HONOLULU – The Department of Public Safety is pleased to announce the selection of Ruth Coller Forbes as warden of Kulani Correctional Facility, effective Dec. 1, 2013.
“Ruth has a broad knowledge of corrections and management. She is a valuable asset to the department and is committed to carrying out our mission,” said Public Safety Director Ted Sakai. “I am confident Kulani will benefit from her leadership and years of experience.”
Ruth has been with the Department of Public Safety since June 1995. She worked as an Adult Corrections Officer at the Women’s Community Correctional Center until 1998. From 1998 to 2000 she served as a Human Services Professional at the Hawaii Intake Service Center. From 2000 to 2006 she worked at the Hawaii Community Correctional Center (HCCC) as a Human Services Professional. In January 2006 she rose to the rank of Corrections Supervisor at HCCC.

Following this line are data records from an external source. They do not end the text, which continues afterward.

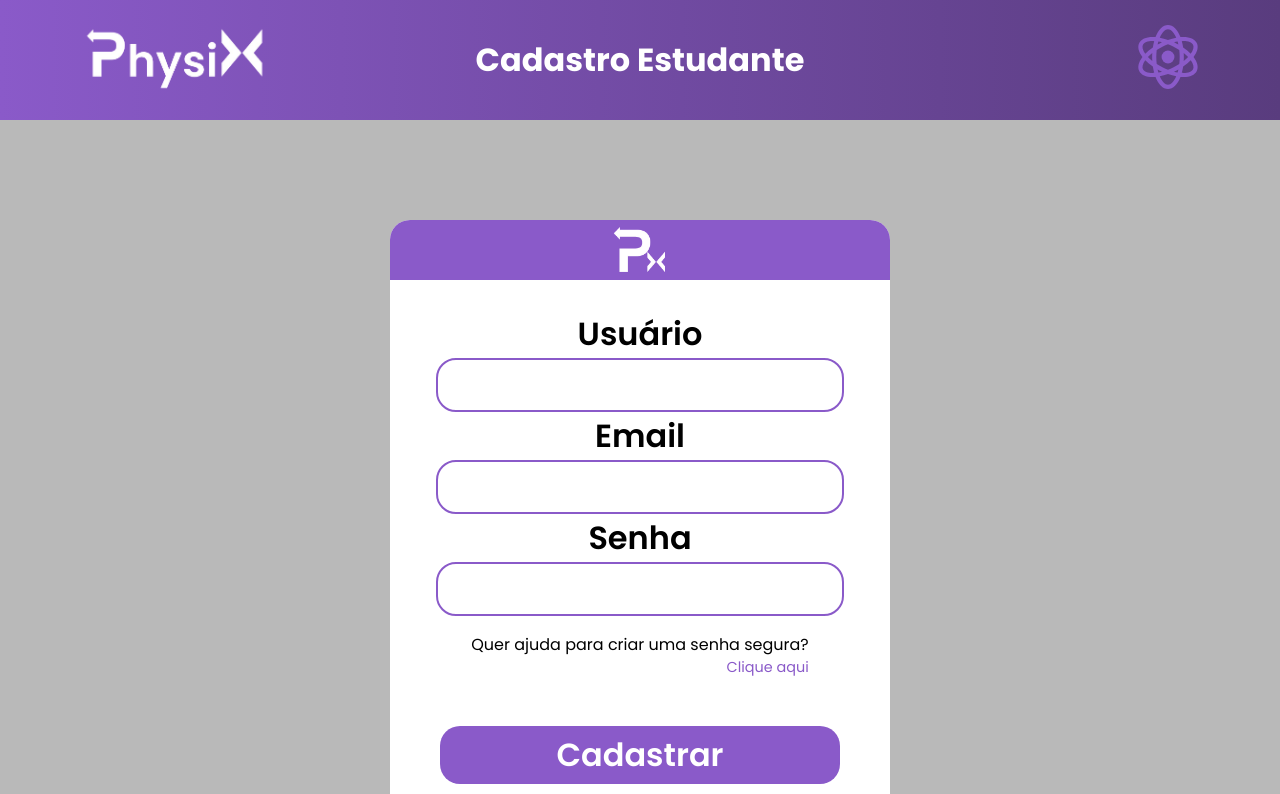
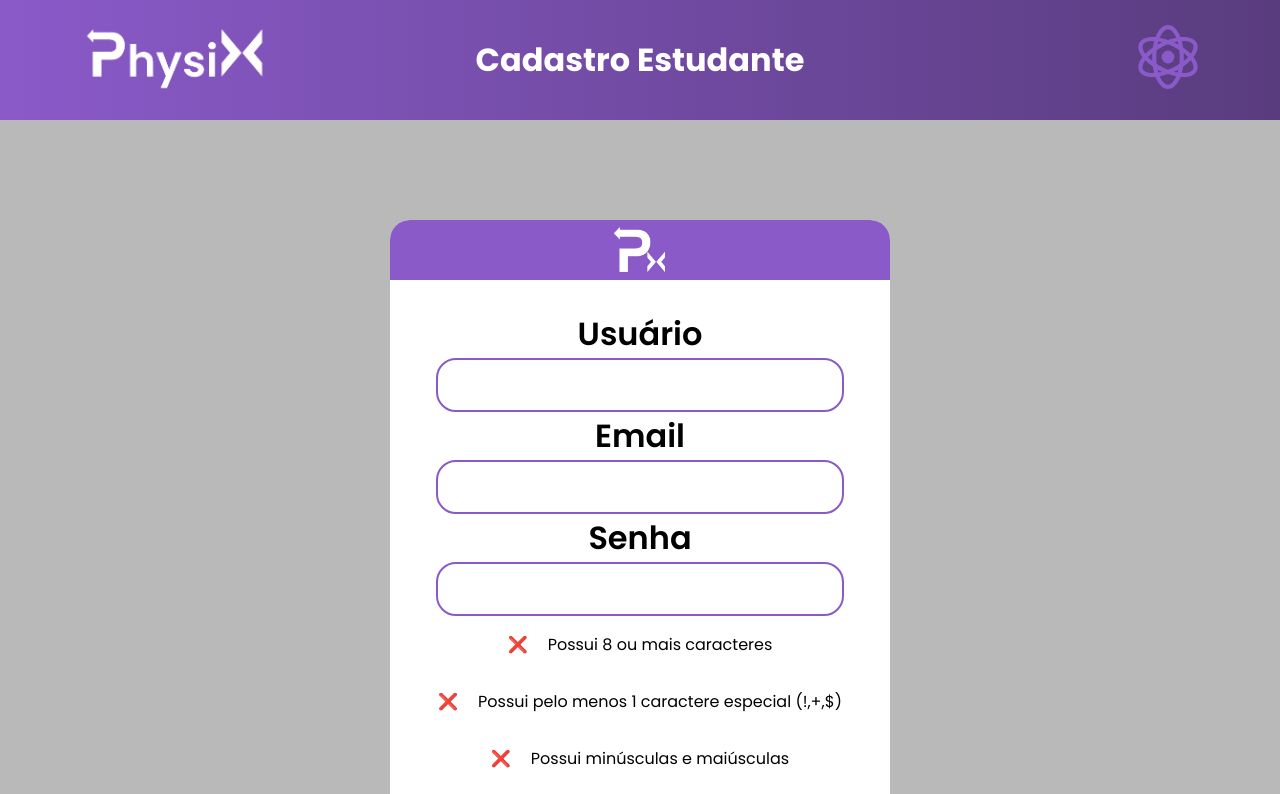
Before and after one commit to ArthurAnicio/PhysiX, a React (Create React App) app in the folder web/: page /sign_up_student in a window 1280 px wide. Shown: the top 794 px of the page. Built offline with nearby package versions, Linux system fonts and the light colour scheme.

Commit message:
verifica senha

```diff
--- /dev/null
+++ b/web/src/components/passcheck/index.tsx
@@ -0,0 +1,60 @@
+import React, { InputHTMLAttributes, SetStateAction, Dispatch } from 'react'
+import styles from "./passcheck.module.css";
+
+interface PassCheckProps  {
+    setCorrect: Dispatch<SetStateAction<boolean>>;
+    password: string;
+}
+
+
+const PassCheck: React.FC<PassCheckProps> = ({ setCorrect,password }) => {
+    let passArr = Array.from(password)
+
+
+    let upperC: boolean = false;
+    let specialC: boolean = false;
+    let sizeC: boolean = false;
+
+    if (passArr.find(p=>p.toUpperCase() == p) != undefined && passArr.find(p=>p.toLowerCase() == p) != undefined) {
+        upperC = true;
+    } else {
+        upperC = false;
+    }
+
+    if (passArr.length >= 8) {
+        sizeC = true;
+    } else {
+        sizeC = false;
+    }
+
+    if (passArr.find(p=>/[^a-zA-Z0-9]/.test(p)) != undefined){
+        specialC = true;
+    } else {
+        specialC = false;
+    }
+
+    if(specialC && sizeC && upperC){
+        setCorrect(true)
+    } else {
+        setCorrect(false)
+    }
+
+    return (
+        <div id={styles.boxdiv}>
+           <div>
+            {sizeC ? `✔️` : `❌`}
+            <p id={styles.checks}>Possui 8 ou mais caracteres</p>
+           </div>
+           <div>
+           {specialC ? `✔️` : `❌`}
+            <p id={styles.checks}>Possui pelo menos 1 caractere especial (!,+,$)</p>
+           </div>
+           <div>
+           {upperC ? `✔️` : `❌`}
+            <p id={styles.checks}>Possui minúsculas e maiúsculas</p>
+           </div>
+        </div>
+      );
+  }
+
+  export default PassCheck;
--- /dev/null
+++ b/web/src/components/passcheck/passcheck.module.css
@@ -0,0 +1,14 @@
+#boxdiv {
+    width: 100%;
+    display: flex;
+    flex-direction: column;
+    align-items: center;
+}
+#boxdiv>div {
+    display: flex;
+    align-items: center;
+}
+#checks {
+    font-size: 1em;
+    margin-left: 20px;
+}
--- a/web/src/pages/sign_up_student/index.tsx
+++ b/web/src/pages/sign_up_student/index.tsx
@@ -6,6 +6,7 @@ import Footer from "../../components/footer";
 import TextBox from "../../components/textbox";
 import Submit from "../../components/submit";
 import api from "../../services/api";
+import PassCheck from "../../components/passcheck";
 
 const smlIcon = require("../../assets/images/imgs/pequenoClaroPng.png")
 
@@ -23,11 +24,12 @@ const generatedPasswordH4 = useRef<HTMLHeadingElement>(null)
 
 
 
+
+
+
 const generatePassword = function () {
 
-  if(generatedPasswordElement.current != undefined) {
-    generatedPasswordElement.current.classList.remove(styles.hide)
-  }
+
 
   let password = "";
 
@@ -108,7 +110,7 @@ const generatePassword = function () {
 function openCloseGenerator() {
 
   if (generatedPasswordElement.current != undefined) {
-    generatedPasswordElement.current.classList.add(styles.hide)
+    generatedPasswordElement.current.classList.toggle(styles.hide)
 
     console.log(generatedPasswordElement)
   }
@@ -124,9 +126,14 @@ function openCloseGenerator() {
   const history = useNavigate();
   const [name, setName] = useState('');
   const [password, setPassword] = useState('');
+  const [passwordCorrect, setPasswordCorrect] = useState(false);
   const [email, setEmail] = useState('')
 
   function signUp() {
+    if(passwordCorrect === false){
+      alert('Por favor complete todos os requisitos!');
+      return;
+    }
     api.post('/user',{
       name,
       email,
@@ -153,24 +160,25 @@ function openCloseGenerator() {
           <TextBox type="text" value={email} onChange={(e) => {setEmail(e.target.value)}}/>
           <h1>Senha</h1>
           <TextBox type="password" value={password} onChange={(e) => {setPassword(e.target.value)}}/>
+          <PassCheck password={password} setCorrect={setPasswordCorrect}/>
           <p id={styles.createPassTxt} >Quer ajuda para criar uma senha segura?<br />
           <span id={styles.purpleLink} onClick={openCloseGenerator}>Clique aqui</span></p>
 
           <div id={styles.generateOptions} ref={generatePasswordContainer} className={styles.hide}>
           <p>Selecione as opções que você deseja:</p>
-          <div className={styles.formControl}>
+          <div className="form-control">
             <label >Quantidade de caracteres:</label>
-            <input type="text" id={styles.length} ref={lengthInput} name="length" placeholder="10" />
+            <input type="text" id={styles.length} ref={lengthInput} name="length" value="10" />
           </div>
-          <div className={styles.formControl}>
+          <div className="form-control">
             <label >Letras:</label>
             <input type="checkbox" id={styles.letters} ref={lettersInput} name="letters" />
           </div>
-          <div className={styles.formControl}>
+          <div className="form-control">
             <label >Números:</label>
             <input type="checkbox" id={styles.numbers} ref={numbersInput} name="numbers" />
           </div>
-          <div className={styles.formControl}>
+          <div className="form-control">
             <label >Símbolos:</label>
             <input type="checkbox" id={styles.symbols} ref={symbolsInput} name="symbols" />
           </div>
```
Also changed, not shown: 1 other file (tests, documents, lock files or other folders).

As a Corrections Supervisor, she is responsible for inmate programming, classification and services at HCCC. Ruth is a key member of a team that implemented many innovative programs such as E Hoopili Hou (Supporting Keiki of Incarcerated Parents), Job Readiness, and Mentoring. She is also an active member of the Going Home Consortium, a group of public and private agencies that develop and implement programs in the community for offenders on the Big Island.
Ruth has a B.A. in sociology from the College of St. Benedict, Minnesota, and a masters in Criminal Justice Administration from Chaminade University.

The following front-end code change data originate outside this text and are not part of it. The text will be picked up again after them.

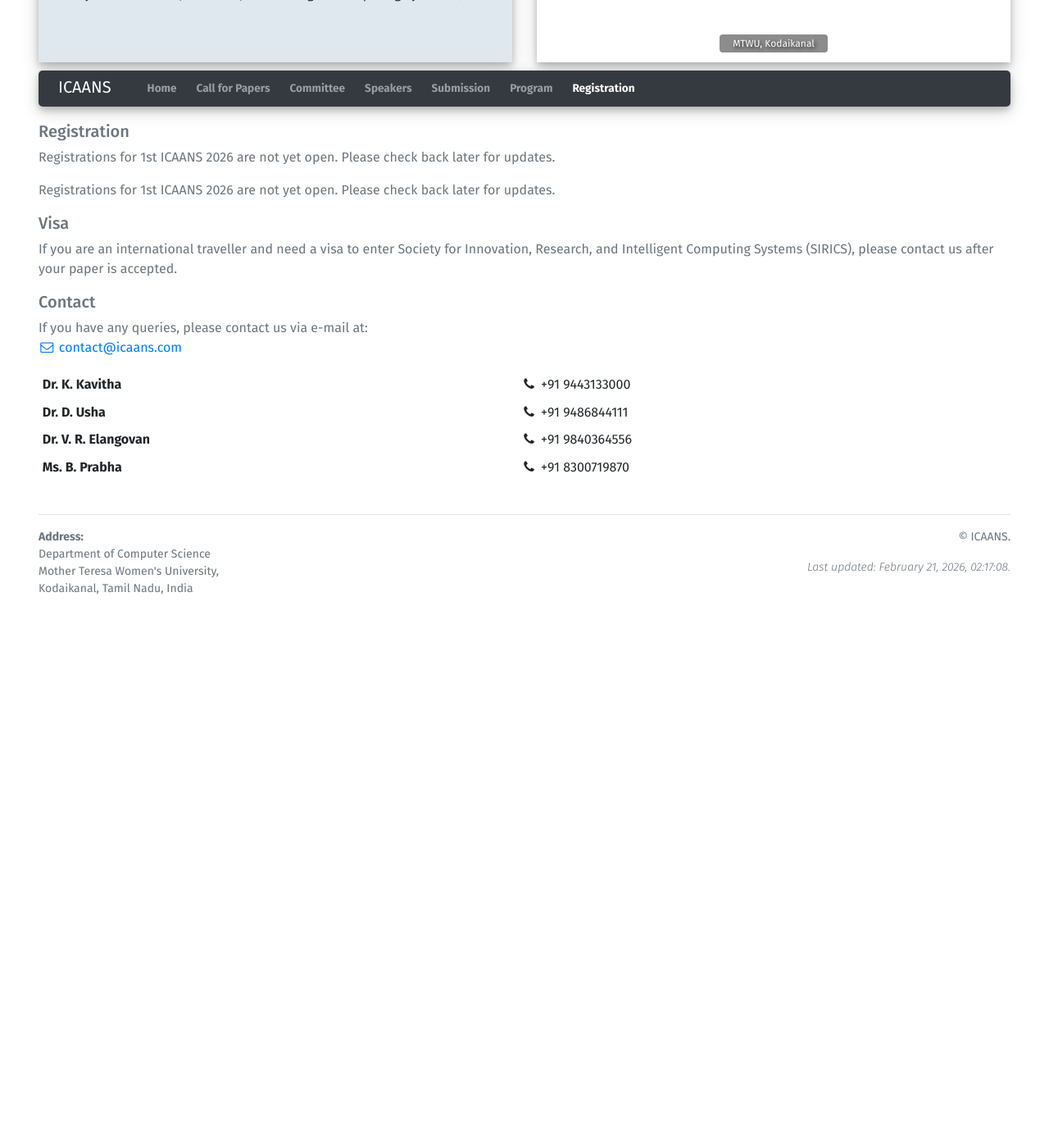
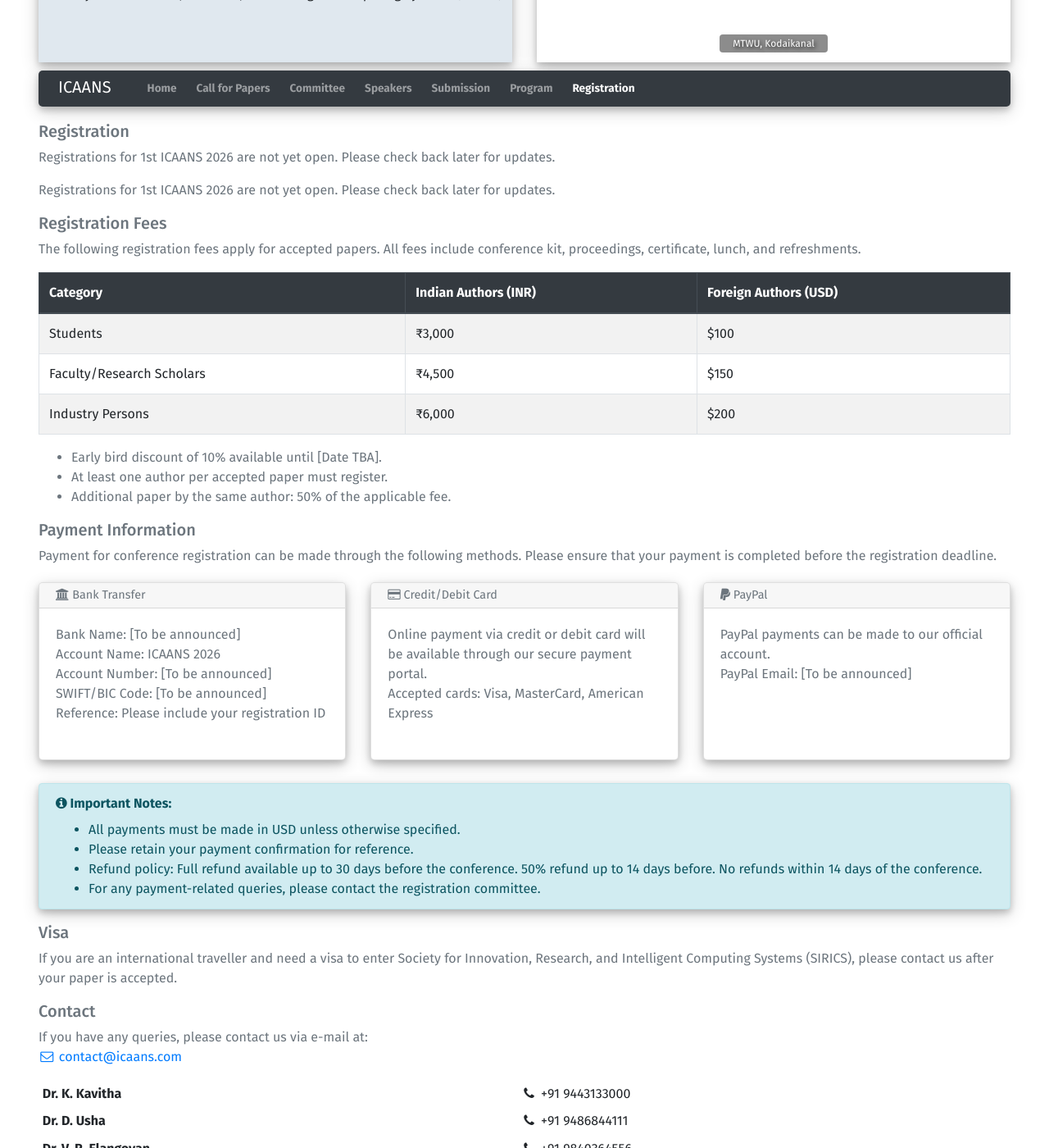
Before and after one commit to sravivarman/icaans_conf, a Jekyll site: the page built from registration.html, in a window 1280 px wide and 1400 px high, scrolled down 299 px. Shown: the whole window at 82% size. Built offline with Jekyll 4.4.1, drawn with Linux system fonts in a browser that asks for light colours; before the commit the page ends 1043 px from its top, so only the background shows below that.

Commit message:
added registration payment process

```diff
--- a/_data/registration.yml
+++ b/_data/registration.yml
@@ -2,3 +2,54 @@ about: "Registrations for 1st ICAANS 2026 are not yet open. Please check back la
 url: ""
 description: |
   Registrations for 1st ICAANS 2026 are not yet open. Please check back later for updates.
+
+apc:
+  enabled: true
+  title: "Registration Fees"
+  description: |
+    The following registration fees apply for accepted papers. All fees include conference kit, proceedings, certificate, lunch, and refreshments.
+  categories:
+    - type: "Students"
+      indian: "₹3,000"
+      foreign: "$100"
+    - type: "Faculty/Research Scholars"
+      indian: "₹4,500"
+      foreign: "$150"
+    - type: "Industry Persons"
+      indian: "₹6,000"
+      foreign: "$200"
+  notes:
+    - "Early bird discount of 10% available until [Date TBA]."
+    - "At least one author per accepted paper must register."
+    - "Additional paper by the same author: 50% of the applicable fee."
+
+payment:
+  enabled: true
+  title: "Payment Information"
+  description: |
+    Payment for conference registration can be made through the following methods.
+    Please ensure that your payment is completed before the registration deadline.
+  methods:
+    - name: "Bank Transfer"
+      icon: "fa-university"
+      details: |
+        Bank Name: [To be announced]
+        Account Name: ICAANS 2026
+        Account Number: [To be announced]
+        SWIFT/BIC Code: [To be announced]
+        Reference: Please include your registration ID
+    - name: "Credit/Debit Card"
+      icon: "fa-credit-card"
+      details: |
+        Online payment via credit or debit card will be available through our secure payment portal.
+        Accepted cards: Visa, MasterCard, American Express
+    - name: "PayPal"
+      icon: "fa-paypal"
+      details: |
+        PayPal payments can be made to our official account.
+        PayPal Email: [To be announced]
+  notes:
+    - "All payments must be made in USD unless otherwise specified."
+    - "Please retain your payment confirmation for reference."
+    - "Refund policy: Full refund available up to 30 days before the conference. 50% refund up to 14 days before. No refunds within 14 days of the conference."
+    - "For any payment-related queries, please contact the registration committee."
--- a/registration.html
+++ b/registration.html
@@ -24,6 +24,76 @@ slide_id: 3
                 {{site.data.registration.description}}
             </p>
             {% endif %}
+
+            {% if site.data.registration.apc.enabled %}
+            <h5>{{ site.data.registration.apc.title }}</h5>
+            <p>
+                {{ site.data.registration.apc.description }}
+            </p>
+
+            <div class="table-responsive">
+                <table class="table table-bordered table-striped">
+                    <thead class="thead-dark">
+                        <tr>
+                            <th>Category</th>
+                            <th>Indian Authors (INR)</th>
+                            <th>Foreign Authors (USD)</th>
+                        </tr>
+                    </thead>
+                    <tbody>
+                        {% for category in site.data.registration.apc.categories %}
+                        <tr>
+                            <td>{{ category.type }}</td>
+                            <td>{{ category.indian }}</td>
+                            <td>{{ category.foreign }}</td>
+                        </tr>
+                        {% endfor %}
+                    </tbody>
+                </table>
+            </div>
+
+            {% if site.data.registration.apc.notes %}
+            <ul class="text-muted">
+                {% for note in site.data.registration.apc.notes %}
+                <li>{{ note }}</li>
+                {% endfor %}
+            </ul>
+            {% endif %}
+            {% endif %}
+
+            {% if site.data.registration.payment.enabled %}
+            <h5>{{ site.data.registration.payment.title }}</h5>
+            <p>
+                {{ site.data.registration.payment.description }}
+            </p>
+
+            <div class="row">
+                {% for method in site.data.registration.payment.methods %}
+                <div class="col-md-4 mb-3">
+                    <div class="card h-100">
+                        <div class="card-header">
+                            <i class="fa {{ method.icon }}"></i> {{ method.name }}
+                        </div>
+                        <div class="card-body">
+                            <p class="card-text" style="white-space: pre-line;">{{ method.details }}</p>
+                        </div>
+                    </div>
+                </div>
+                {% endfor %}
+            </div>
+
+            {% if site.data.registration.payment.notes %}
+            <div class="alert alert-info mt-3">
+                <strong><i class="fa fa-info-circle"></i> Important Notes:</strong>
+                <ul class="mb-0 mt-2">
+                    {% for note in site.data.registration.payment.notes %}
+                    <li>{{ note }}</li>
+                    {% endfor %}
+                </ul>
+            </div>
+            {% endif %}
+            {% endif %}
+
             <h5>Visa</h5>
             <p>
                 If you are an international traveller and need a visa to enter
```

As warden, Ruth will be instrumental in the re-opening of Kulani which is scheduled for July 1, 2014.
“Ruth will be jumping right in to her role as Warden,” said Deputy Director for Corrections Max Otani. “The priority in the next 6 months, as we prepare for the official re-opening of Kulani, will be to hire all the staff, establish and test operational policies and procedures, and organize the purchase of equipment and supplies.”
The facility will also be getting new kitchen equipment and undergo other minor repairs. The electrical upgrades suggested in the Environmental Assessment are currently underway.
Kulani will staff 96 full-time positions and will accommodate approximately 200 low-risk inmates.
The reactivation of Kulani will help with the Abercrombie Administration’s goal to bring out-of-state prisoners back to Hawaii. This goal is consistent with Hawaii’s participation in the Justice Reinvestment Initiative which began over a year ago. The JRI strategy is a “data-driven” plan to reduce spending on corrections, reinvest savings generated in strategies that would reverse crime trends and eventually bring inmates housed in Arizona back to Hawaii.